Task to carry out —
What is needed is every line of the material that contains "ourProject".
▶
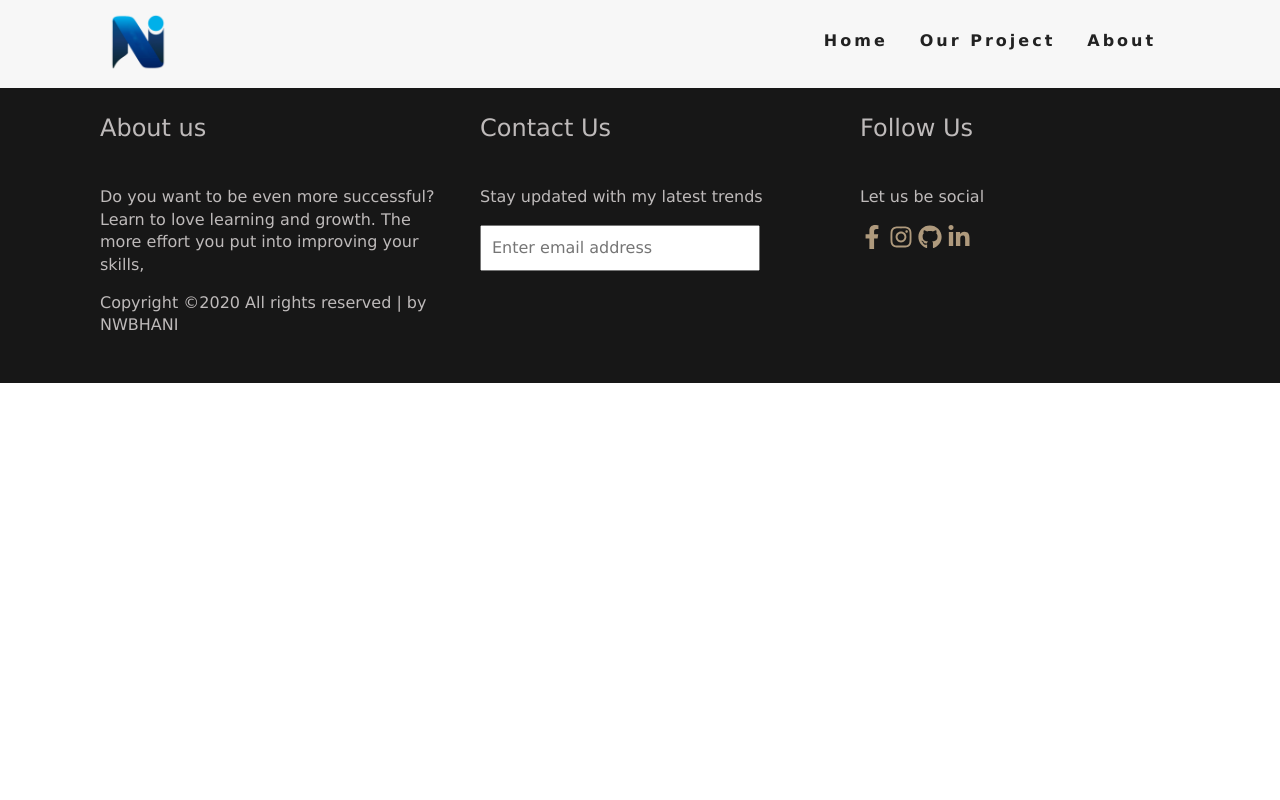
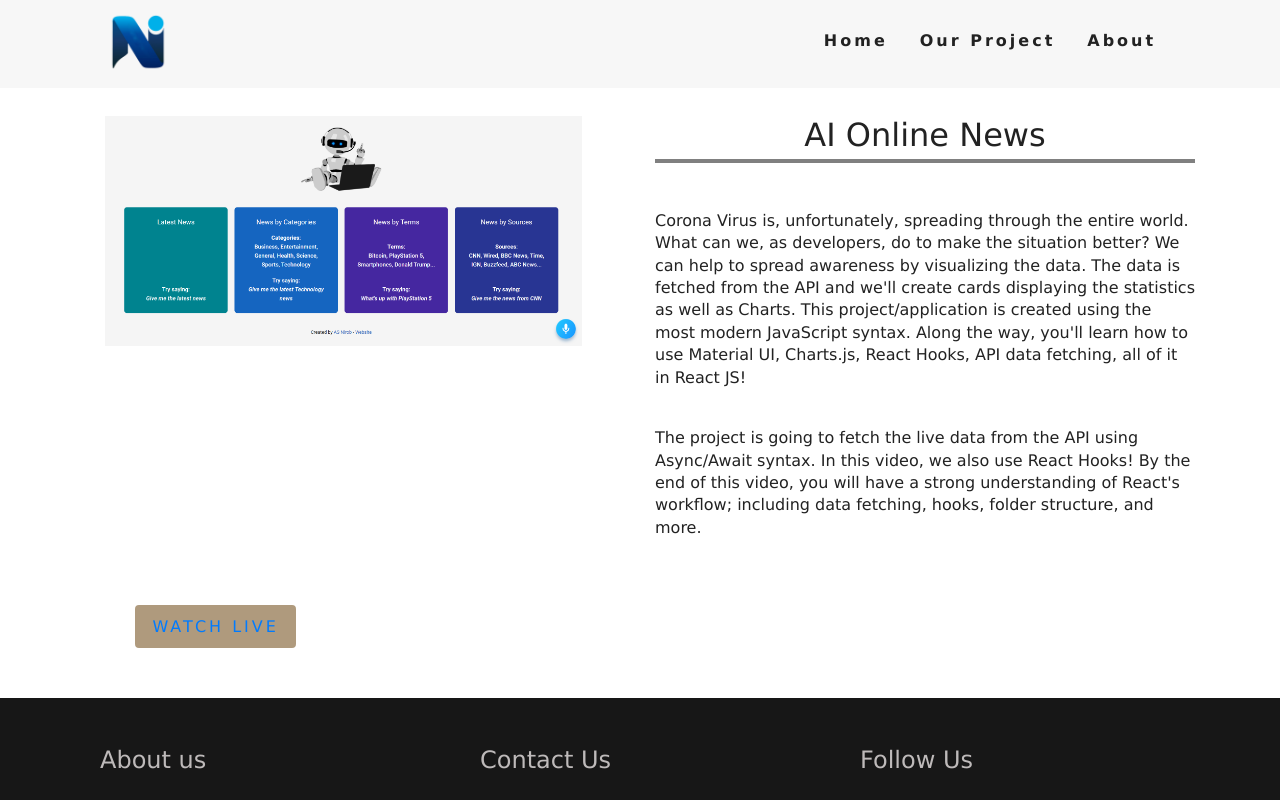
Before and after one commit to asrafulsharker/nawbhani, a React (Create React App) app: page /ai-news in a window 1280 px wide. Shown: the top 800 px of the page. Built offline with nearby package versions, Linux system fonts and the light colour scheme.

Commit message:
add project section

```diff
--- a/src/App.js
+++ b/src/App.js
@@ -4,6 +4,8 @@ import Navbar from './Components/Navbar/Navbar';
 import Home from './Components/Home';
 import ourProject from './Components/ourProject';
 import Employee from './Components/employee';
+import Covid from './Components/covid';
+import aiNews from './Components/aiNews';
 import Footer from './Components/Footer/footer';
 import './App.css';
 
@@ -16,6 +18,8 @@ function App() {
         <Route exact path="/" component ={Home}/>
         <Route exact path="/our-project" component ={ourProject}/>
         <Route exact path="/employee-management" component ={Employee}/>
+        <Route exact path="/covid-19-tracker" component ={Covid}/>
+        <Route exact path="/ai-news" component ={aiNews}/>
       </Switch>
       <Footer/>
     </>
--- /dev/null
+++ b/src/Components/aiNews.js
@@ -0,0 +1,24 @@
+import React from 'react'
+import AiNews from '../Images/Ai-news.png';
+function aiNews() {
+    return (
+        <div className="container">
+            <div className="row">
+                <div className="col-md-6">
+                    <img style={{height:"300px",padding:"20px",paddingTop:"50px"}} src={AiNews} alt=".."/>
+
+                </div>
+                <div className="col-md-6">
+                   <h2 style={{paddingTop:"50px",borderBottom:"4px solid gray", textAlign:"center" ,paddingBottom:"5px"}}>AI Online News</h2>
+                   <br/>
+                   <p>Corona Virus is, unfortunately, spreading through the entire world. What can we, as developers, do to make the situation better? We can help to spread awareness by visualizing the data. The data is fetched from the API and we'll create cards displaying the statistics as well as Charts. This project/application is created using the most modern JavaScript syntax. Along the way, you'll learn how to use Material UI, Charts.js, React Hooks, API data fetching, all of it in React JS!</p>
+                   <br/>
+                   <p>The project is going to fetch the live data from the API using Async/Await syntax. In this video, we also use React Hooks! By the end of this video, you will have a strong understanding of React's workflow; including data fetching, hooks, folder structure, and more.</p>
+                </div>
+            </div>
+            <button className="btn btn-primary" style={{color:"black " , margin:"50px"}}><a href="https://covid-19-tracker-by-nirob.netlify.app/">Watch Live</a></button>
+        </div>
+    )
+}
+
+export default aiNews;
--- /dev/null
+++ b/src/Components/covid.js
@@ -0,0 +1,24 @@
+import React from 'react'
+import Covid from '../Images/covid.png';
+function covid() {
+    return (
+        <div className="container">
+            <div className="row">
+                <div className="col-md-6">
+                    <img style={{height:"300px",padding:"20px",paddingTop:"50px"}} src={Covid} alt=".."/>
+
+                </div>
+                <div className="col-md-6">
+                   <h2 style={{paddingTop:"50px",borderBottom:"4px solid gray", textAlign:"center" ,paddingBottom:"5px"}}>Covid-19 Tracker</h2>
+                   <br/>
+                   <p>Corona Virus is, unfortunately, spreading through the entire world. What can we, as developers, do to make the situation better? We can help to spread awareness by visualizing the data. The data is fetched from the API and we'll create cards displaying the statistics as well as Charts. This project/application is created using the most modern JavaScript syntax. Along the way, you'll learn how to use Material UI, Charts.js, React Hooks, API data fetching, all of it in React JS!</p>
+                   <br/>
+                   <p>The project is going to fetch the live data from the API using Async/Await syntax. In this video, we also use React Hooks! By the end of this video, you will have a strong understanding of React's workflow; including data fetching, hooks, folder structure, and more.</p>
+                </div>
+            </div>
+            <button className="btn btn-primary" style={{color:"black " , margin:"50px"}}><a href="https://covid-19-tracker-by-nirob.netlify.app/">Track Live</a></button>
+        </div>
+    )
+}
+
+export default covid;
--- a/src/Components/ourProject.js
+++ b/src/Components/ourProject.js
@@ -30,16 +30,16 @@ export default class ourProject extends Component {
 
 
   <div className="card ">
-                   <Link to="/rooms">
+                   <Link to="/covid-19-tracker">
     <img src={covid} class="card-img-top" alt="..."/>
     <div className="card-body">
       <h5 class="card-title">Covid-19 Tracker</h5>
-      <p className="card-text">This is a longer card with supporting text below as a natural lead-in to additional content. This content is a little bit longer.</p>
+      <p className="card-text">Corona Virus is, unfortunately, spreading through the entire world. What can we, as developers, do to make the situation better? We can help to spread awareness by visualizing the data.</p>
     </div>
     </Link>
   </div>
   <div className="card " >
-                   <Link to="/rooms">
+                   <Link to="/ai-news">
     <img src={AiNews} class="card-img-top" alt="..."/>
     <div className="card-body">
       <h5 class="card-title">AI Online News</h5>
```
Also changed, not shown: 1 other file (tests, documents, lock files or other folders).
◀
Final answer —
 import ourProject from './Components/ourProject';
         <Route exact path="/our-project" component ={ourProject}/>
--- a/src/Components/ourProject.js
+++ b/src/Components/ourProject.js
@@ -30,16 +30,16 @@ export default class ourProject extends Component {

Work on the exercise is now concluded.